_Description of the task_:
Give back the full set of entries that follows, exactly as written.
::::::
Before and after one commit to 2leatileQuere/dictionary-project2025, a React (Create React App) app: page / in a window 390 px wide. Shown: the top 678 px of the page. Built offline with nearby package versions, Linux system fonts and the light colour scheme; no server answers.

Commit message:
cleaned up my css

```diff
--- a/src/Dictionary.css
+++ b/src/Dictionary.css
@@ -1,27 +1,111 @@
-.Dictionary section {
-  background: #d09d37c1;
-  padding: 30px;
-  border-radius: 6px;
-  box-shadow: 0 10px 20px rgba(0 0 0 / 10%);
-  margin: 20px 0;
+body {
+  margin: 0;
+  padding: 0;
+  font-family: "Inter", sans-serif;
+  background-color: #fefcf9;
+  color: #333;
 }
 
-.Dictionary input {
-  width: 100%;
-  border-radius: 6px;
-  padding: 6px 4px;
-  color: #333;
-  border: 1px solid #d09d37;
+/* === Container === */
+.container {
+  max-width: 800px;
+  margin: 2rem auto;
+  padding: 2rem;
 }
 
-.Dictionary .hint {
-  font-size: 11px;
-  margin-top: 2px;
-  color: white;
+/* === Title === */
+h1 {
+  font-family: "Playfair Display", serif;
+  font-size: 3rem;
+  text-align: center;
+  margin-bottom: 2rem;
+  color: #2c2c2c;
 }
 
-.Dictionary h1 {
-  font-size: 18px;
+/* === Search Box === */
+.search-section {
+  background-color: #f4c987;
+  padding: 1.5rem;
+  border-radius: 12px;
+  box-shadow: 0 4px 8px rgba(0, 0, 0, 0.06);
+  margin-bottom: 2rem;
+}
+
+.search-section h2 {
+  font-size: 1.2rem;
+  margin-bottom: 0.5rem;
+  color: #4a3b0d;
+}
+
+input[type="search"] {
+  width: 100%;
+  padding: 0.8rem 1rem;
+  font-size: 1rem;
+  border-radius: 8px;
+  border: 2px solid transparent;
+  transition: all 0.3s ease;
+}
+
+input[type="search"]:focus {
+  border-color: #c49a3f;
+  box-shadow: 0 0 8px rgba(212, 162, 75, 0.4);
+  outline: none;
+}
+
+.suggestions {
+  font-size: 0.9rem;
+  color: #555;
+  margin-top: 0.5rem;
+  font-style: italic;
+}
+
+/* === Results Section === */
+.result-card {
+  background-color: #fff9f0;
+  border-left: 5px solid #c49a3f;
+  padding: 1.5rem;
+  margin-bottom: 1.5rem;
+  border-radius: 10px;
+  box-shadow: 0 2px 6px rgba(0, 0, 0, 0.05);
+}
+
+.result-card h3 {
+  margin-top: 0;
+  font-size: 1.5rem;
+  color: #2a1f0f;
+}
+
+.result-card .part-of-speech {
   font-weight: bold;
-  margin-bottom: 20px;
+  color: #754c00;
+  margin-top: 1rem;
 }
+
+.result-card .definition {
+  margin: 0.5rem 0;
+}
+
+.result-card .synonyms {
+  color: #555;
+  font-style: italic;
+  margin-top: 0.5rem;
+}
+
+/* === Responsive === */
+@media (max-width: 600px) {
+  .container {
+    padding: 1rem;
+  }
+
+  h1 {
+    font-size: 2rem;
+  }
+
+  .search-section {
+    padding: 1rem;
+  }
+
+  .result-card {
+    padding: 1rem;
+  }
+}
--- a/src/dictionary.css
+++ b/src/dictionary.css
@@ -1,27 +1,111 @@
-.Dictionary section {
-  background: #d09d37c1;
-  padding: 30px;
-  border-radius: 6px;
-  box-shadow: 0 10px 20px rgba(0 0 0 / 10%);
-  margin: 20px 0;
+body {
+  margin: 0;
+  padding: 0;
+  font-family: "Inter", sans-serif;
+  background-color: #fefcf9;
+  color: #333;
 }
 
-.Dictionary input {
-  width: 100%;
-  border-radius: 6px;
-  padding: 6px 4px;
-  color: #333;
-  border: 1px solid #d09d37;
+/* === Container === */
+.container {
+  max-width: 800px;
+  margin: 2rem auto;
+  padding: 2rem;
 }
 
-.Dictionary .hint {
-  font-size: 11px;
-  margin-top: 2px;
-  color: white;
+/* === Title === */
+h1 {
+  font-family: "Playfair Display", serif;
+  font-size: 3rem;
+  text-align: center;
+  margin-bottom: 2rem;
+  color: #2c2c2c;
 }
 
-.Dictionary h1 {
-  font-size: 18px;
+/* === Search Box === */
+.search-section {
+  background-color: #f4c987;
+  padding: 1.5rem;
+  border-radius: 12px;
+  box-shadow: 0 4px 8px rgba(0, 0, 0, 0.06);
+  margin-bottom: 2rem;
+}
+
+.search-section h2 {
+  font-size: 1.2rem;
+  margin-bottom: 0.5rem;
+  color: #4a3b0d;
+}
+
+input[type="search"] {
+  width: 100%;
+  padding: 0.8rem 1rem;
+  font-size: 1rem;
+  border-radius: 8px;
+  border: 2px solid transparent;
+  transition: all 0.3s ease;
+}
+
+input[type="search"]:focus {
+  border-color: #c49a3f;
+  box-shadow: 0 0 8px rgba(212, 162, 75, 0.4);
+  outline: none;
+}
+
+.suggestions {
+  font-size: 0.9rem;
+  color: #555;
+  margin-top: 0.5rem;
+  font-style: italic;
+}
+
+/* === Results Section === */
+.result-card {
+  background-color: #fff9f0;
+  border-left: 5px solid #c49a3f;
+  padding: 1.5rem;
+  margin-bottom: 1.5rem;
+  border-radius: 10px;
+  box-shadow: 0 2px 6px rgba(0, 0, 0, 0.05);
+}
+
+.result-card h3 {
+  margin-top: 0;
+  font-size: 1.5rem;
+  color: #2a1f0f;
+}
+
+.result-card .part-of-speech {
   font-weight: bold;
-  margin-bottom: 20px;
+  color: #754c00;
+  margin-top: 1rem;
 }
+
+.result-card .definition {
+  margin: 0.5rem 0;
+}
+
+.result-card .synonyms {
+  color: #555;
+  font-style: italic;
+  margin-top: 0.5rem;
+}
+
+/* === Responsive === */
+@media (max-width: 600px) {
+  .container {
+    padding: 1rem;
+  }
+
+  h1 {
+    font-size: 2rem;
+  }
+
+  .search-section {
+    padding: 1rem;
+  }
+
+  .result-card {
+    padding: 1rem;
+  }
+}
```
::::::
_Task answer_:
Before and after one commit to 2leatileQuere/dictionary-project2025, a React (Create React App) app: page / in a window 390 px wide. Shown: the top 678 px of the page. Built offline with nearby package versions, Linux system fonts and the light colour scheme; no server answers.

Commit message:
cleaned up my css

```diff
--- a/src/Dictionary.css
+++ b/src/Dictionary.css
@@ -1,27 +1,111 @@
-.Dictionary section {
-  background: #d09d37c1;
-  padding: 30px;
-  border-radius: 6px;
-  box-shadow: 0 10px 20px rgba(0 0 0 / 10%);
-  margin: 20px 0;
+body {
+  margin: 0;
+  padding: 0;
+  font-family: "Inter", sans-serif;
+  background-color: #fefcf9;
+  color: #333;
 }
 
-.Dictionary input {
-  width: 100%;
-  border-radius: 6px;
-  padding: 6px 4px;
-  color: #333;
-  border: 1px solid #d09d37;
+/* === Container === */
+.container {
+  max-width: 800px;
+  margin: 2rem auto;
+  padding: 2rem;
 }
 
-.Dictionary .hint {
-  font-size: 11px;
-  margin-top: 2px;
-  color: white;
+/* === Title === */
+h1 {
+  font-family: "Playfair Display", serif;
+  font-size: 3rem;
+  text-align: center;
+  margin-bottom: 2rem;
+  color: #2c2c2c;
 }
 
-.Dictionary h1 {
-  font-size: 18px;
+/* === Search Box === */
+.search-section {
+  background-color: #f4c987;
+  padding: 1.5rem;
+  border-radius: 12px;
+  box-shadow: 0 4px 8px rgba(0, 0, 0, 0.06);
+  margin-bottom: 2rem;
+}
+
+.search-section h2 {
+  font-size: 1.2rem;
+  margin-bottom: 0.5rem;
+  color: #4a3b0d;
+}
+
+input[type="search"] {
+  width: 100%;
+  padding: 0.8rem 1rem;
+  font-size: 1rem;
+  border-radius: 8px;
+  border: 2px solid transparent;
+  transition: all 0.3s ease;
+}
+
+input[type="search"]:focus {
+  border-color: #c49a3f;
+  box-shadow: 0 0 8px rgba(212, 162, 75, 0.4);
+  outline: none;
+}
+
+.suggestions {
+  font-size: 0.9rem;
+  color: #555;
+  margin-top: 0.5rem;
+  font-style: italic;
+}
+
+/* === Results Section === */
+.result-card {
+  background-color: #fff9f0;
+  border-left: 5px solid #c49a3f;
+  padding: 1.5rem;
+  margin-bottom: 1.5rem;
+  border-radius: 10px;
+  box-shadow: 0 2px 6px rgba(0, 0, 0, 0.05);
+}
+
+.result-card h3 {
+  margin-top: 0;
+  font-size: 1.5rem;
+  color: #2a1f0f;
+}
+
+.result-card .part-of-speech {
   font-weight: bold;
-  margin-bottom: 20px;
+  color: #754c00;
+  margin-top: 1rem;
 }
+
+.result-card .definition {
+  margin: 0.5rem 0;
+}
+
+.result-card .synonyms {
+  color: #555;
+  font-style: italic;
+  margin-top: 0.5rem;
+}
+
+/* === Responsive === */
+@media (max-width: 600px) {
+  .container {
+    padding: 1rem;
+  }
+
+  h1 {
+    font-size: 2rem;
+  }
+
+  .search-section {
+    padding: 1rem;
+  }
+
+  .result-card {
+    padding: 1rem;
+  }
+}
--- a/src/dictionary.css
+++ b/src/dictionary.css
@@ -1,27 +1,111 @@
-.Dictionary section {
-  background: #d09d37c1;
-  padding: 30px;
-  border-radius: 6px;
-  box-shadow: 0 10px 20px rgba(0 0 0 / 10%);
-  margin: 20px 0;
+body {
+  margin: 0;
+  padding: 0;
+  font-family: "Inter", sans-serif;
+  background-color: #fefcf9;
+  color: #333;
 }
 
-.Dictionary input {
-  width: 100%;
-  border-radius: 6px;
-  padding: 6px 4px;
-  color: #333;
-  border: 1px solid #d09d37;
+/* === Container === */
+.container {
+  max-width: 800px;
+  margin: 2rem auto;
+  padding: 2rem;
 }
 
-.Dictionary .hint {
-  font-size: 11px;
-  margin-top: 2px;
-  color: white;
+/* === Title === */
+h1 {
+  font-family: "Playfair Display", serif;
+  font-size: 3rem;
+  text-align: center;
+  margin-bottom: 2rem;
+  color: #2c2c2c;
 }
 
-.Dictionary h1 {
-  font-size: 18px;
+/* === Search Box === */
+.search-section {
+  background-color: #f4c987;
+  padding: 1.5rem;
+  border-radius: 12px;
+  box-shadow: 0 4px 8px rgba(0, 0, 0, 0.06);
+  margin-bottom: 2rem;
+}
+
+.search-section h2 {
+  font-size: 1.2rem;
+  margin-bottom: 0.5rem;
+  color: #4a3b0d;
+}
+
+input[type="search"] {
+  width: 100%;
+  padding: 0.8rem 1rem;
+  font-size: 1rem;
+  border-radius: 8px;
+  border: 2px solid transparent;
+  transition: all 0.3s ease;
+}
+
+input[type="search"]:focus {
+  border-color: #c49a3f;
+  box-shadow: 0 0 8px rgba(212, 162, 75, 0.4);
+  outline: none;
+}
+
+.suggestions {
+  font-size: 0.9rem;
+  color: #555;
+  margin-top: 0.5rem;
+  font-style: italic;
+}
+
+/* === Results Section === */
+.result-card {
+  background-color: #fff9f0;
+  border-left: 5px solid #c49a3f;
+  padding: 1.5rem;
+  margin-bottom: 1.5rem;
+  border-radius: 10px;
+  box-shadow: 0 2px 6px rgba(0, 0, 0, 0.05);
+}
+
+.result-card h3 {
+  margin-top: 0;
+  font-size: 1.5rem;
+  color: #2a1f0f;
+}
+
+.result-card .part-of-speech {
   font-weight: bold;
-  margin-bottom: 20px;
+  color: #754c00;
+  margin-top: 1rem;
 }
+
+.result-card .definition {
+  margin: 0.5rem 0;
+}
+
+.result-card .synonyms {
+  color: #555;
+  font-style: italic;
+  margin-top: 0.5rem;
+}
+
+/* === Responsive === */
+@media (max-width: 600px) {
+  .container {
+    padding: 1rem;
+  }
+
+  h1 {
+    font-size: 2rem;
+  }
+
+  .search-section {
+    padding: 1rem;
+  }
+
+  .result-card {
+    padding: 1rem;
+  }
+}
```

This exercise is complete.